  2. Rich says:

    Don’t confuse conservatives or even religious conservatives with Republicans. My in-laws live 18 miles from Greensberg, KS. It is about as conservative a town as you can get. Yet, it was the kids that convinced the entire town to bring new meaning to the name Greensburg and rebuild it according to the platinum standard. Like the kids of Greensburg young evangelicals are also convincing their parents. As for the idiot Congress critters you quoted, they won’t probably survive the next election cycle. If somehow McCain gets elected green conservatives and green Republicans like myself will remind him that he promised to make real substantive changes from the last eight years. So, you got it backwards. (Real) Conservatives will bring McCain on board not the other way around.

  3. Wise Golden says:

    I’m a conservative. In the past two years, I’ve bought a Hybrid car (preparing to buy a second) and reduced my oil consumption by 50%. I’ve replaced my 8 SEER heat pump with a 16 SEER heat pump. I’ve replaced my electric water heater with a solar unit. I’ve replaced 40 incandescent bulbs with CFL’s. I’ve unplugged 16 appliances that leak electricity. I’ve planted 5 fruit bearing trees in my yard for my own, and my neighbors consumption. I’ve reduced my water usage by 50%. I’ve reduce lawn chemicals from 7 times per year to 1 time per year. I hardly ever buy new cloths anymore. I’ve invested 6 figures in alternative energy plays on the stock market.
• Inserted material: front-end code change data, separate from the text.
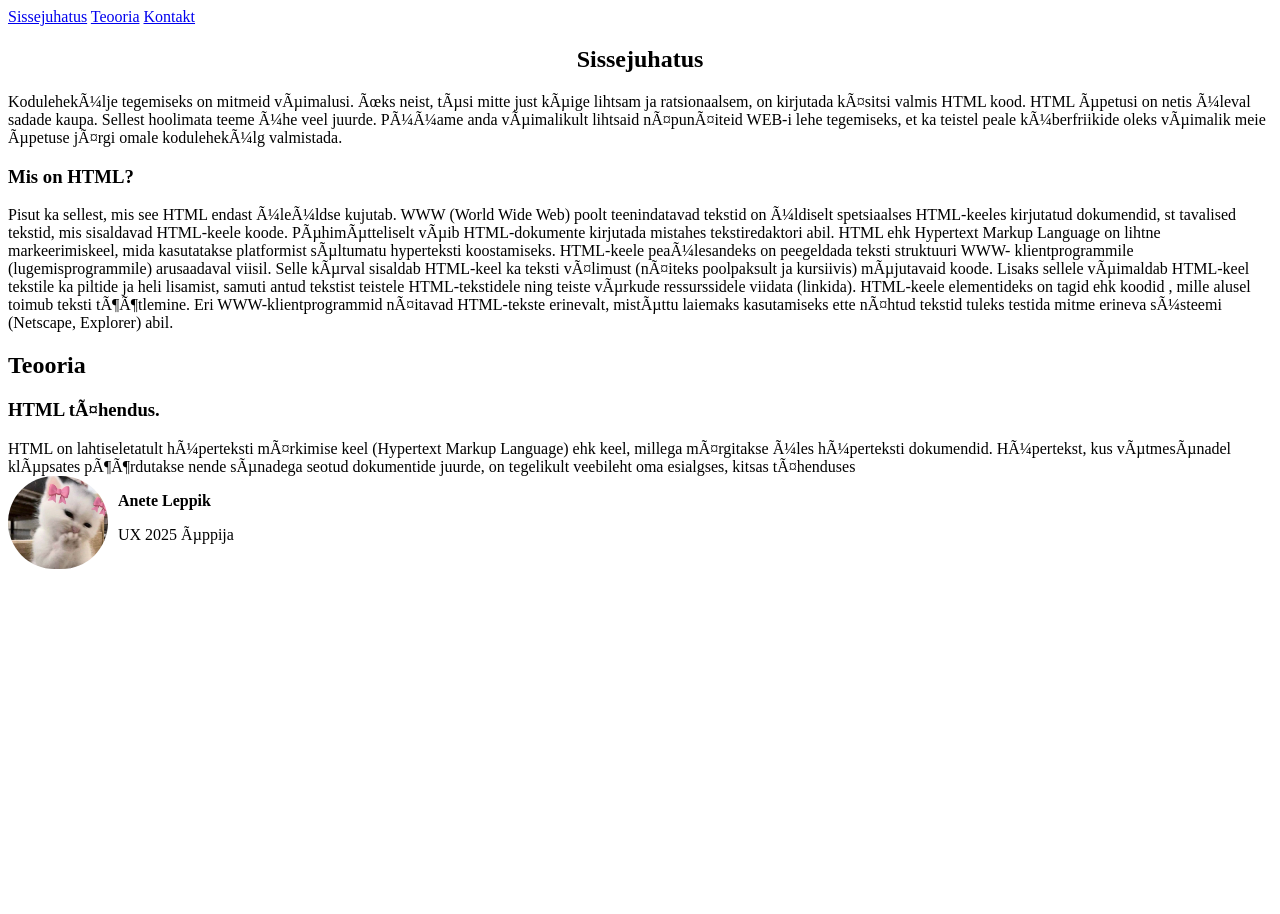
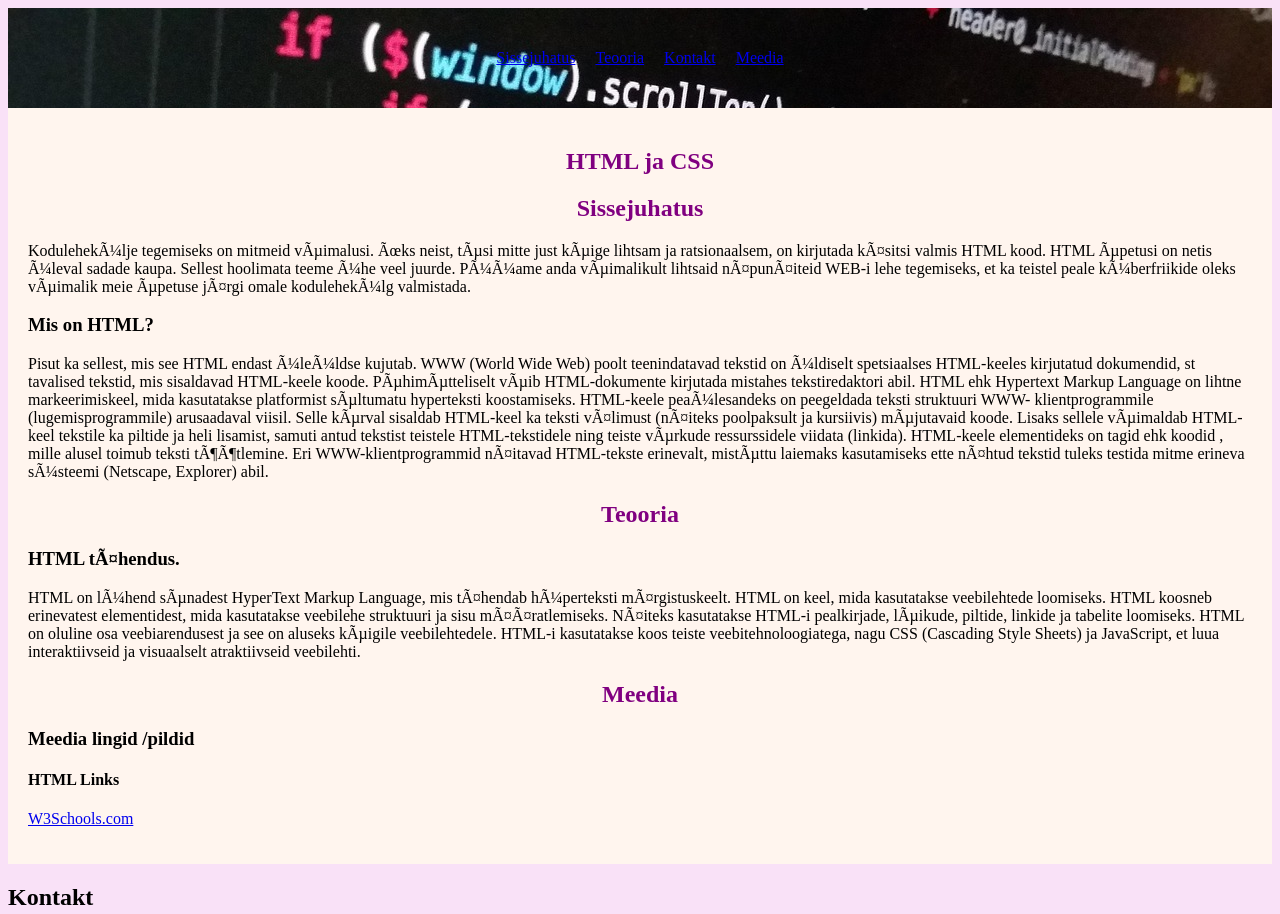
Before and after one commit to aneteleppik-ui/Yheleheline_oppeveeb_HTML_CSS, a plain HTML site: page index.html in a window 1280 px wide. Shown: the top 914 px of the page. Before the commit the page ends 800 px from the top, so only its background shows below. Drawn offline with Linux system fonts and the light colour scheme.

Commit message:
sõnum,mida sa muutsid

```diff
--- a/css/styles.css
+++ b/css/styles.css
@@ -3,11 +3,34 @@ img {
   border-radius: 50px;
   float: left;
   margin-right: 10px;
+  border: 2px solid rgb(0, 0, 0);
 }
-
 .username {
   font-weight: bold;
 }
 .pealkiri {
-    text-align:center;
+  text-align: center;
+  color: purple;
 }
+body {
+  background-color: rgb(249, 225, 247);
+}
+main {
+  background-color: seashell;
+  padding: 20px;
+}
+.hero-image {
+  background-image: url("")
+}
+header {
+  background-image: url("../images/html.jpg");
+  height: 100px;
+  display :grid
+}
+header nav {
+  display: flex;
+  justify-content: center;
+  align-items: center;
+  height: 100%;
+  gap: 20px;
+}
--- a/index.html
+++ b/index.html
@@ -6,10 +6,12 @@
         <a href="#sissejuhatus">Sissejuhatus</a>
         <a href="#teooria">Teooria</a>
         <a href="#kontakt">Kontakt</a>
+        <a href="#meedia">Meedia</a>
       </nav>
     </header>
     <main>
       <section id="sissejuhatus">
+        <h1 class="pealkiri">HTML ja CSS</h1>
         <h2 class="pealkiri">Sissejuhatus</h2>
         <p>
           Kodulehekülje tegemiseks on mitmeid võimalusi. Üks neist, tõsi mitte
@@ -21,6 +23,7 @@
         </p>
         <h3>Mis on HTML?</h3>
       </section>
+      <p>
         Pisut ka sellest, mis see HTML endast üleüldse kujutab. WWW (World Wide
         Web) poolt teenindatavad tekstid on üldiselt spetsiaalses HTML-keeles
         kirjutatud dokumendid, st tavalised tekstid, mis sisaldavad HTML-keele
@@ -37,23 +40,43 @@
         töötlemine. Eri WWW-klientprogrammid näitavad HTML-tekste erinevalt,
         mistõttu laiemaks kasutamiseks ette nähtud tekstid tuleks testida mitme
         erineva süsteemi (Netscape, Explorer) abil.
+      </p>
       <section id="teooria">
-        <h2>Teooria</h2>
+        <h2 class="pealkiri">Teooria</h2>
         <h3>HTML tähendus.</h3>
       </section>
-      HTML on lahtiseletatult hüperteksti märkimise keel (Hypertext Markup
-      Language) ehk keel, millega märgitakse üles hüperteksti dokumendid.
-      Hüpertekst, kus võtmesõnadel klõpsates pöördutakse nende sõnadega seotud
-      dokumentide juurde, on tegelikult veebileht oma esialgses, kitsas
-      tähenduses
+      <p>
+        HTML on lühend sõnadest HyperText Markup Language, mis tähendab
+        hüperteksti märgistuskeelt. HTML on keel, mida kasutatakse veebilehtede
+        loomiseks. HTML koosneb erinevatest elementidest, mida kasutatakse
+        veebilehe struktuuri ja sisu määratlemiseks. Näiteks kasutatakse HTML-i
+        pealkirjade, lõikude, piltide, linkide ja tabelite loomiseks. HTML on
+        oluline osa veebiarendusest ja see on aluseks kõigile veebilehtedele.
+        HTML-i kasutatakse koos teiste veebitehnoloogiatega, nagu CSS (Cascading
+        Style Sheets) ja JavaScript, et luua interaktiivseid ja visuaalselt
+        atraktiivseid veebilehti.
+      </p>
+      <section id="meedia">
+        <h2 class="pealkiri">Meedia</h2>
+        <h3>Meedia lingid /pildid </h3>
+        <h4>HTML Links</h4>
+<p><a href="https://www.w3schools.com">W3Schools.com</a></p>
+      </section>
     </main>
     <meta charset="utf-8" />
     <meta name="viewport" content="width=device-width, initial-scale=1" />
     <title>My first web page</title>
     <link rel="stylesheet" href="css/styles.css" />
   </head>
+  <section id="Kontakt">
+    <h2>Kontakt</h2>
+  </section>
   <body>
-    <img src="images/cat.jpg" alt="Pilt kassist" />
+    <img
+      src="images/cat.jpg"
+      alt="Pilt
+    kassist"
+    />
     <p class="username">Anete Leppik</p>
     <p>UX 2025 õppija</p>
   </body>
```
Also changed, not shown: images/html.jpg (added). Lines whose indentation alone changed are shown as unchanged.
    And everyday, as I coast to a stop light, some a-hole in an SUV with a “Bush Lied” bumper sticker guns her engine and passes me on the way to the red light.
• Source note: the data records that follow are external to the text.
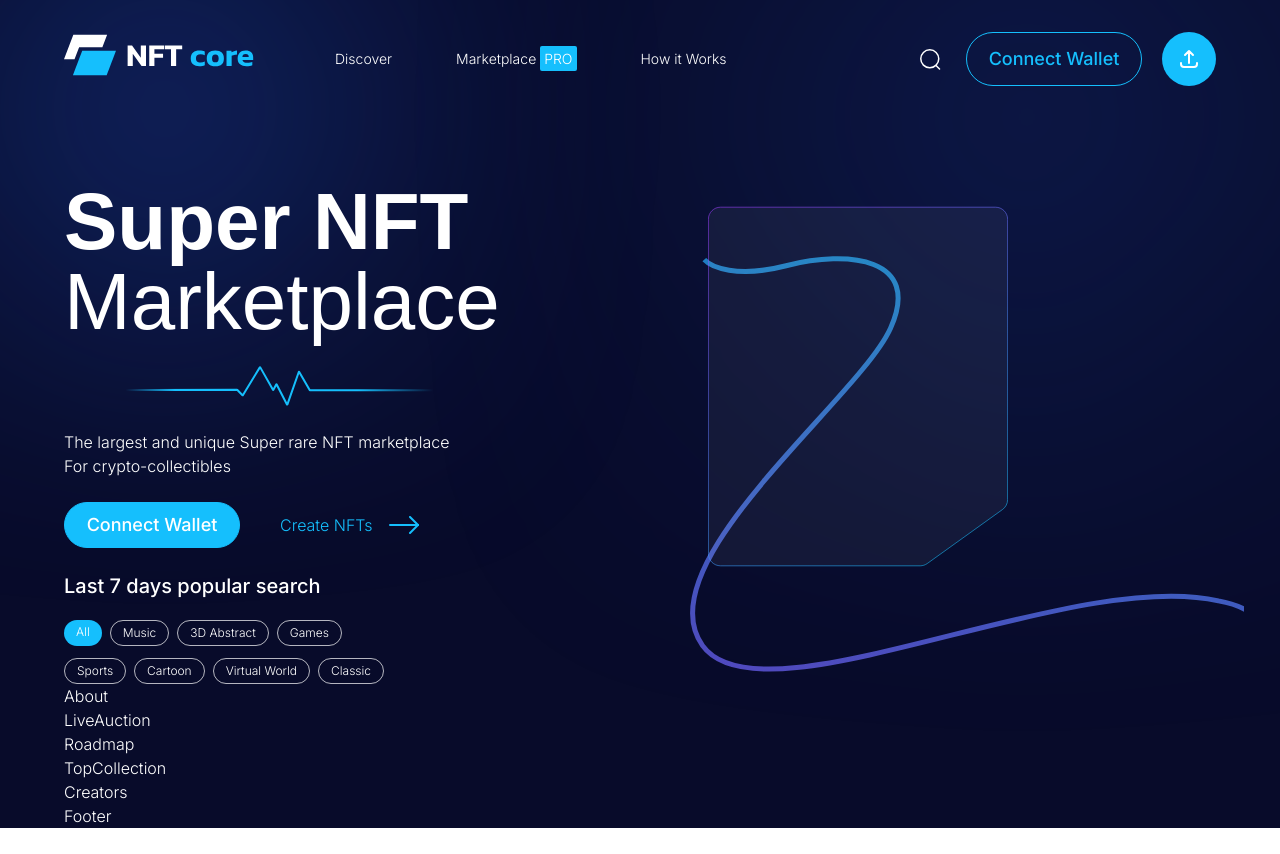
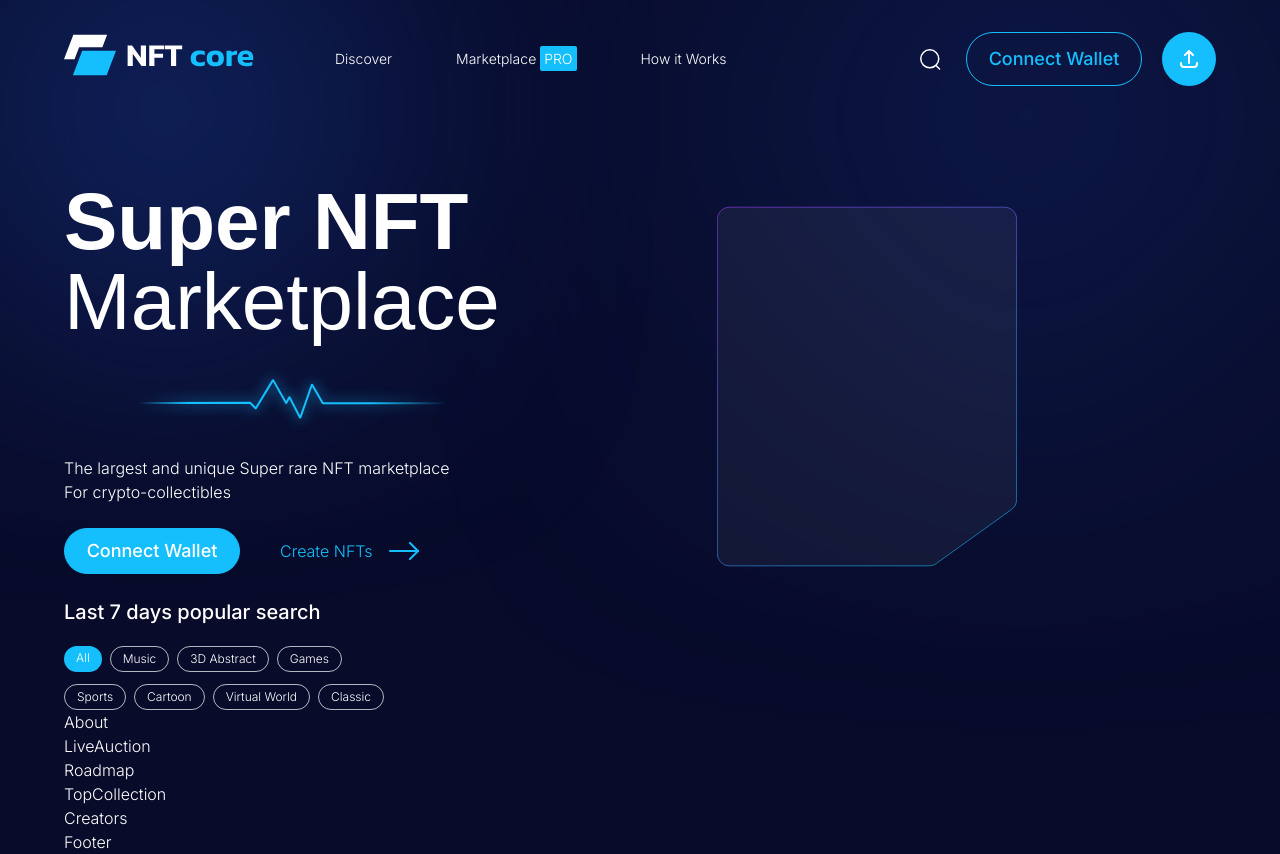
Before and after one commit to tharaka-mts/NFT-Marketplace-app, a React (Vite) app: page / in a window 1280 px wide. Before the commit the page ends 828 px from the top, so only its background shows below. Built offline with nearby package versions, Linux system fonts and the light colour scheme; a web font is replaced by a local one.

Commit message:
assets update

```diff
--- a/src/App.jsx
+++ b/src/App.jsx
@@ -17,13 +17,15 @@ const App = () => (
   <div
     className={`bg-primary w-full flex justify-center font-inter font-light ${styles.paddingX} overflow-hidden`}
   >
-    <BackgroundBubble className="-top-4 left-10 blur-[150px]" />
-    <BackgroundBubble className="-top-2 right-32 blur-[200px]" />
-    <img
-      src={vectorLine}
-      alt="vector-line"
-      className="absolute z-20 top-[16rem] right-9"
-    />
+    <div className="w-[1280px] z-20 absolute">
+      <BackgroundBubble className="-top-4 left-10 blur-[150px]" />
+      <BackgroundBubble className="-top-2 right-32 blur-[200px]" />
+      {/* <img
+        src={vectorLine}
+        alt="vector-line"
+        className="absolute top-[16rem] -right-5"
+      /> */}
+    </div>
     <div className="w-[1280px] z-50">
       <div className={`${styles.flexCenter}`}>
         <div className={`${styles.boxWidth}`}>
@@ -31,7 +33,7 @@ const App = () => (
         </div>
       </div>
 
-      <div className="text-white z-50">
+      <div className="text-white">
         <Hero />
         <About />
       </div>
--- a/tailwind.config.cjs
+++ b/tailwind.config.cjs
@@ -14,13 +14,16 @@ module.exports = {
         inter: ["Inter", "sans-serif"],
         clash: ["Clash Display", "sans-serif"],
       },
+      backgroundImage: {
+        rectangle: "url('./src/assets/rectangle.svg')",
+      },
     },
     screens: {
       xs: "480px",
       ss: "620px",
       sm: "768px",
       md: "1060px",
-      lg: "1200px",
+      lg: "1280px",
       xl: "1700px",
     },
   },
```
Also changed, not shown: src/assets/beatLine.svg, src/styles.js (line endings or trailing spaces).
    Tell me again how it is that conservatives are causing global warming.

  4. Earl Killian says:

    Wise Golden, you are personally doing many of the things that can be done at the individual level. Thank you! However, our greenhouse gas emissions cannot be solved by the virtuous few limiting their emissions. It takes government action. if you are voting for people like Bush, that has probably undone all of the collective efforts of people like yourself. Bush’s active hostility to the things government needed to do since 2001 is a major part of the problem.